How to complete this task >>
The expected output is every line of the data exactly as shown, minus the images.

..............................

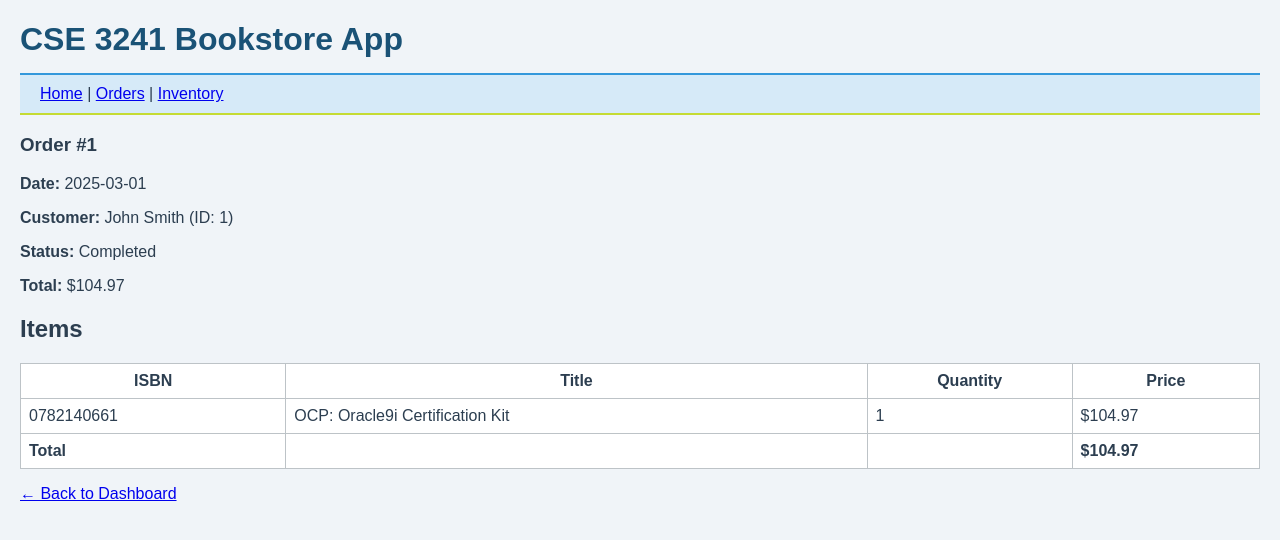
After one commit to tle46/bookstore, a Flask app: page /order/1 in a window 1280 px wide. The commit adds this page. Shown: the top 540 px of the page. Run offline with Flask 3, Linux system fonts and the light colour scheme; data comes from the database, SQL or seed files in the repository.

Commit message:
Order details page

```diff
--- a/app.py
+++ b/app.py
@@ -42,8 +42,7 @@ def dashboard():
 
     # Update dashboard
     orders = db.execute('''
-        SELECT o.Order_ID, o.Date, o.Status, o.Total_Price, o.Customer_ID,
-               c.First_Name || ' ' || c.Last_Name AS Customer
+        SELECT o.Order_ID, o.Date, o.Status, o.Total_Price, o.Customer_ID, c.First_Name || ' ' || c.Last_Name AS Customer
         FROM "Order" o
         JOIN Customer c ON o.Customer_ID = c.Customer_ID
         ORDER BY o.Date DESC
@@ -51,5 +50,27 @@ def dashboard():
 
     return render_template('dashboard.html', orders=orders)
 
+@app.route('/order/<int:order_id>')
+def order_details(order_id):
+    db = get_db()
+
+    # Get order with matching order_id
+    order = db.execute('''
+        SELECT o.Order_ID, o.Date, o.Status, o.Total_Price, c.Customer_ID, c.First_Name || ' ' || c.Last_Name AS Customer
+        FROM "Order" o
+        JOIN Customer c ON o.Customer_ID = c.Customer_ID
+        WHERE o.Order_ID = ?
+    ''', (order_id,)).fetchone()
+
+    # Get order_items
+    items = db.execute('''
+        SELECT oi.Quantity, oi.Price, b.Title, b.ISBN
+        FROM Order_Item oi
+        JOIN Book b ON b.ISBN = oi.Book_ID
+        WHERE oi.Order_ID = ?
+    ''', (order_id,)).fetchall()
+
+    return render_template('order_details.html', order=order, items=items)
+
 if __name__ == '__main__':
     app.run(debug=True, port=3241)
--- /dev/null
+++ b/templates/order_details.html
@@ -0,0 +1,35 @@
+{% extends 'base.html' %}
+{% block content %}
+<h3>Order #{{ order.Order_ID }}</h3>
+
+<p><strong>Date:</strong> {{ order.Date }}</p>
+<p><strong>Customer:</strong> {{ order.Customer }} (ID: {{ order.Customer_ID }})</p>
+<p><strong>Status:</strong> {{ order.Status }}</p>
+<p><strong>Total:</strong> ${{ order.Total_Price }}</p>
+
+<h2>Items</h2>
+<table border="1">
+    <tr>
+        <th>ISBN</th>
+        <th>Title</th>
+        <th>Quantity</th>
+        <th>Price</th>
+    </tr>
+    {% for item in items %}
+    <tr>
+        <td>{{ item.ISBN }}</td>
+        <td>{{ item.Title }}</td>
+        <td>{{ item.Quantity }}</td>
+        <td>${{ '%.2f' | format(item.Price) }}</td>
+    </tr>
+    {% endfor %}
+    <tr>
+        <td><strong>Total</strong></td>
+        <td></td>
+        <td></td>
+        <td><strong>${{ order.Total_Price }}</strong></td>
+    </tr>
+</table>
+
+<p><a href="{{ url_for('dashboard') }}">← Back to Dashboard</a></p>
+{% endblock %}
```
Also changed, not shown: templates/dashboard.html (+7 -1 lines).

..............................

Response >>
After one commit to tle46/bookstore, a Flask app: page /order/1 in a window 1280 px wide. The commit adds this page. Shown: the top 540 px of the page. Run offline with Flask 3, Linux system fonts and the light colour scheme; data comes from the database, SQL or seed files in the repository.

Commit message:
Order details page

```diff
--- a/app.py
+++ b/app.py
@@ -42,8 +42,7 @@ def dashboard():
 
     # Update dashboard
     orders = db.execute('''
-        SELECT o.Order_ID, o.Date, o.Status, o.Total_Price, o.Customer_ID,
-               c.First_Name || ' ' || c.Last_Name AS Customer
+        SELECT o.Order_ID, o.Date, o.Status, o.Total_Price, o.Customer_ID, c.First_Name || ' ' || c.Last_Name AS Customer
         FROM "Order" o
         JOIN Customer c ON o.Customer_ID = c.Customer_ID
         ORDER BY o.Date DESC
@@ -51,5 +50,27 @@ def dashboard():
 
     return render_template('dashboard.html', orders=orders)
 
+@app.route('/order/<int:order_id>')
+def order_details(order_id):
+    db = get_db()
+
+    # Get order with matching order_id
+    order = db.execute('''
+        SELECT o.Order_ID, o.Date, o.Status, o.Total_Price, c.Customer_ID, c.First_Name || ' ' || c.Last_Name AS Customer
+        FROM "Order" o
+        JOIN Customer c ON o.Customer_ID = c.Customer_ID
+        WHERE o.Order_ID = ?
+    ''', (order_id,)).fetchone()
+
+    # Get order_items
+    items = db.execute('''
+        SELECT oi.Quantity, oi.Price, b.Title, b.ISBN
+        FROM Order_Item oi
+        JOIN Book b ON b.ISBN = oi.Book_ID
+        WHERE oi.Order_ID = ?
+    ''', (order_id,)).fetchall()
+
+    return render_template('order_details.html', order=order, items=items)
+
 if __name__ == '__main__':
     app.run(debug=True, port=3241)
--- /dev/null
+++ b/templates/order_details.html
@@ -0,0 +1,35 @@
+{% extends 'base.html' %}
+{% block content %}
+<h3>Order #{{ order.Order_ID }}</h3>
+
+<p><strong>Date:</strong> {{ order.Date }}</p>
+<p><strong>Customer:</strong> {{ order.Customer }} (ID: {{ order.Customer_ID }})</p>
+<p><strong>Status:</strong> {{ order.Status }}</p>
+<p><strong>Total:</strong> ${{ order.Total_Price }}</p>
+
+<h2>Items</h2>
+<table border="1">
+    <tr>
+        <th>ISBN</th>
+        <th>Title</th>
+        <th>Quantity</th>
+        <th>Price</th>
+    </tr>
+    {% for item in items %}
+    <tr>
+        <td>{{ item.ISBN }}</td>
+        <td>{{ item.Title }}</td>
+        <td>{{ item.Quantity }}</td>
+        <td>${{ '%.2f' | format(item.Price) }}</td>
+    </tr>
+    {% endfor %}
+    <tr>
+        <td><strong>Total</strong></td>
+        <td></td>
+        <td></td>
+        <td><strong>${{ order.Total_Price }}</strong></td>
+    </tr>
+</table>
+
+<p><a href="{{ url_for('dashboard') }}">← Back to Dashboard</a></p>
+{% endblock %}
```
Also changed, not shown: templates/dashboard.html (+7 -1 lines).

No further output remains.